**** DATA FOR THIS EXERCISE

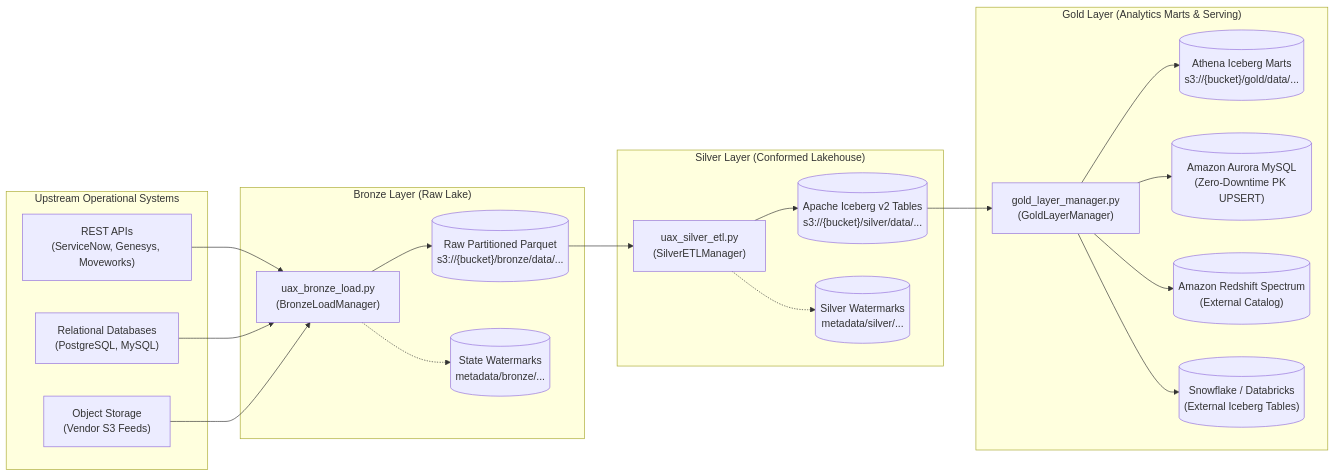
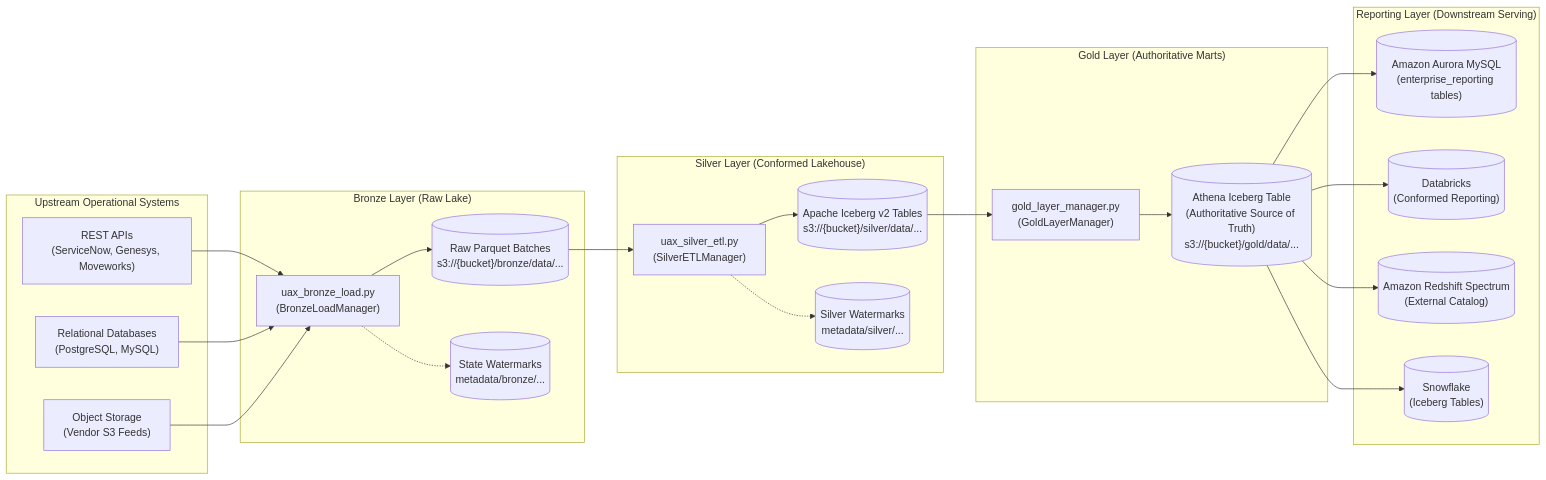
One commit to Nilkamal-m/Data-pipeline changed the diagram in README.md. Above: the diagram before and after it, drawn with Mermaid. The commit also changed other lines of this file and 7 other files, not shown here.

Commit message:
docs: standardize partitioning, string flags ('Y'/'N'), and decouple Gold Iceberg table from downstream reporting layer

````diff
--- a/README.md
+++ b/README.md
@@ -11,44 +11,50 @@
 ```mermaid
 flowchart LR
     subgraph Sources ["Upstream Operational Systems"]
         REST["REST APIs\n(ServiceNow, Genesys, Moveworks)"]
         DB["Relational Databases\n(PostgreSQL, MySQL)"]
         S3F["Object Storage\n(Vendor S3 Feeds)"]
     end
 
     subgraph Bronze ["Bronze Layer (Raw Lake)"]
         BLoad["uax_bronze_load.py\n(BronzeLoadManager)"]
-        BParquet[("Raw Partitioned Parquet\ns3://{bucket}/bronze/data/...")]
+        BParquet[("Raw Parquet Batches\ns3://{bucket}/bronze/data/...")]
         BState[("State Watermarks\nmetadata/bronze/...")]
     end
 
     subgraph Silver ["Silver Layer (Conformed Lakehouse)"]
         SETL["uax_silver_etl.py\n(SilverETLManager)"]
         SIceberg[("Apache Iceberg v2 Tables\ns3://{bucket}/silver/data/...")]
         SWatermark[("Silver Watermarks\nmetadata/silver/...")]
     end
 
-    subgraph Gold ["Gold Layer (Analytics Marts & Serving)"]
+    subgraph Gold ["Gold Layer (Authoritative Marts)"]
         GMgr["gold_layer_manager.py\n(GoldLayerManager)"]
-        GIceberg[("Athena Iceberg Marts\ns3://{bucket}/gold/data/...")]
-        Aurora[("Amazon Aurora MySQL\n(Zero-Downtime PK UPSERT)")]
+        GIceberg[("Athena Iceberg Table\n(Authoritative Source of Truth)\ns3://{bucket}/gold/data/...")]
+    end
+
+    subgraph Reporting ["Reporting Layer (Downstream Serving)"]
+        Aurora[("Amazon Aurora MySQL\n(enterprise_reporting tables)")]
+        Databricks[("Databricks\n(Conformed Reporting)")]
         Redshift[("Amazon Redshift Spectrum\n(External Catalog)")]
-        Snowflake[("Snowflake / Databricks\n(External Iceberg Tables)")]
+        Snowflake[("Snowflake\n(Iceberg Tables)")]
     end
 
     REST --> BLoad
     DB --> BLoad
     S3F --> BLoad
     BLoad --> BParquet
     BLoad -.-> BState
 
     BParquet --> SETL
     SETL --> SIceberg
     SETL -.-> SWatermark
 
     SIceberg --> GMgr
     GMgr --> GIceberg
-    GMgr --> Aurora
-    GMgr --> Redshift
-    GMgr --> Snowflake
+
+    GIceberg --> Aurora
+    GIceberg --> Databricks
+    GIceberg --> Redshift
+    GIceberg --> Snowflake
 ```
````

********
**** DATA FOR THIS EXERCISE

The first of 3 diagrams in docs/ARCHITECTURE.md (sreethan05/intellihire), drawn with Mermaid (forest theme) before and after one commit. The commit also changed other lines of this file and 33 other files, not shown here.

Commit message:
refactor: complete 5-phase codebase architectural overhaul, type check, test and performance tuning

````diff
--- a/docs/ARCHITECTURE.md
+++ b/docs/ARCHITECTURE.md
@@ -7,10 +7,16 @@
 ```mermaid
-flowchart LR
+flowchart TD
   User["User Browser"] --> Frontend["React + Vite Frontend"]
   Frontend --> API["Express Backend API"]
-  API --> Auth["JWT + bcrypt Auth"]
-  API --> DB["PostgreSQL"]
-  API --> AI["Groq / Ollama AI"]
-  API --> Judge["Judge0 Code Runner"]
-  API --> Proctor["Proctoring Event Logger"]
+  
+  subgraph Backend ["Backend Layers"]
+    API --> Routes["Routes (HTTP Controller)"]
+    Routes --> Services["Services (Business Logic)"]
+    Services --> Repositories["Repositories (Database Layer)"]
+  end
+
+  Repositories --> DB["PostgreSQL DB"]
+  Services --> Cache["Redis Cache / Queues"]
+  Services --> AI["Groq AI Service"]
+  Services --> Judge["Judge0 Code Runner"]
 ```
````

********
**** DATA FOR THIS EXERCISE

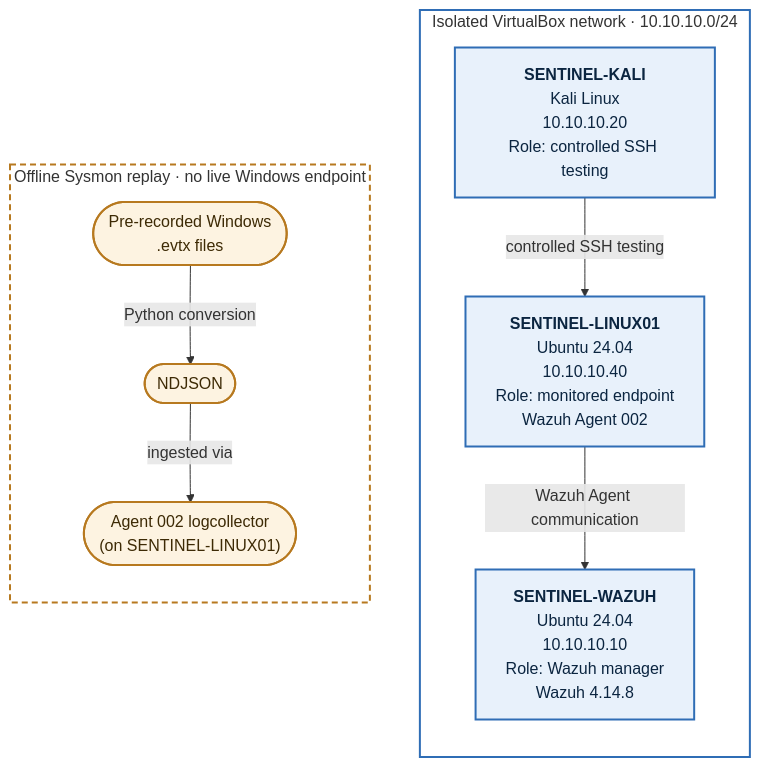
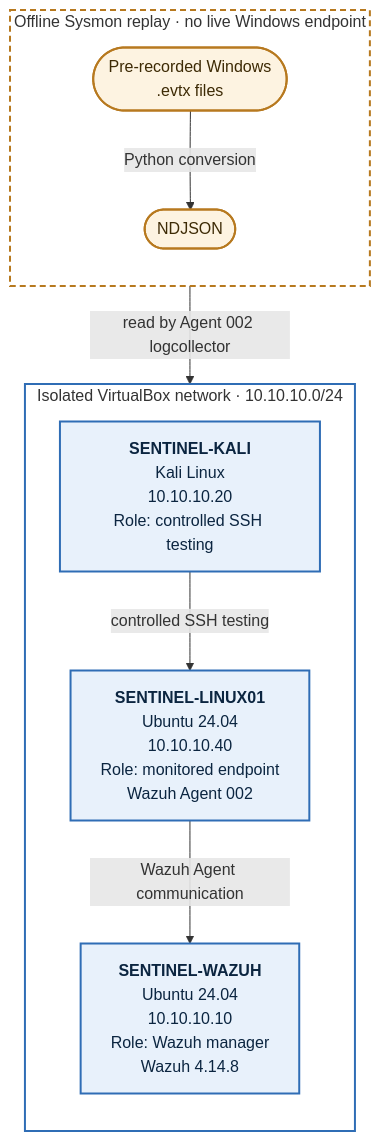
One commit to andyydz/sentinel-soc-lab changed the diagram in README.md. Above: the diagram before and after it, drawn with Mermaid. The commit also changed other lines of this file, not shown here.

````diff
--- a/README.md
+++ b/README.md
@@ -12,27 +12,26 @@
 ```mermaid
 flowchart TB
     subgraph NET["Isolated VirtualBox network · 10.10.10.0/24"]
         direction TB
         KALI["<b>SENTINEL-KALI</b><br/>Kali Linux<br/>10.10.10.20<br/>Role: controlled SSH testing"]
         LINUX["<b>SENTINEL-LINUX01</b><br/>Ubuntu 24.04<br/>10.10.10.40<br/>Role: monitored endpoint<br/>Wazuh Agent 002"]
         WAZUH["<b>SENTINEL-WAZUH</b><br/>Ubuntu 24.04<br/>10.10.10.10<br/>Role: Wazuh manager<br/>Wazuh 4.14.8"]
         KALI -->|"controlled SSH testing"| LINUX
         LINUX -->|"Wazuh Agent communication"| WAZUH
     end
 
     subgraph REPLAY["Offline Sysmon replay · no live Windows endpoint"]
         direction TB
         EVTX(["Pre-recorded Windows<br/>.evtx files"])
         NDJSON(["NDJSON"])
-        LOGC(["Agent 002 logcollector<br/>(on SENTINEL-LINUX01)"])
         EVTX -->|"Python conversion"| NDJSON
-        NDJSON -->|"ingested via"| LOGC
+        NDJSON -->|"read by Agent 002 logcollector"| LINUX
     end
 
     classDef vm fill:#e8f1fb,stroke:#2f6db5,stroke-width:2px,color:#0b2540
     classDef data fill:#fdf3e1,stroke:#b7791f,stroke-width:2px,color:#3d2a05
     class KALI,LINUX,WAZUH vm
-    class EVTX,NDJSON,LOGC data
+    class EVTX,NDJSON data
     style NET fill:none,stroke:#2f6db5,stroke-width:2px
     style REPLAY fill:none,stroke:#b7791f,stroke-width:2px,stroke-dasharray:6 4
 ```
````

********

### WHAT THE TASK REQUIRES
Consider the entries above and return each line with the string "GIceberg".

### RESPONSE
-        GIceberg[("Athena Iceberg Marts\ns3://{bucket}/gold/data/...")]
+        GIceberg[("Athena Iceberg Table\n(Authoritative Source of Truth)\ns3://{bucket}/gold/data/...")]
     GMgr --> GIceberg
+    GIceberg --> Aurora
+    GIceberg --> Databricks
+    GIceberg --> Redshift
+    GIceberg --> Snowflake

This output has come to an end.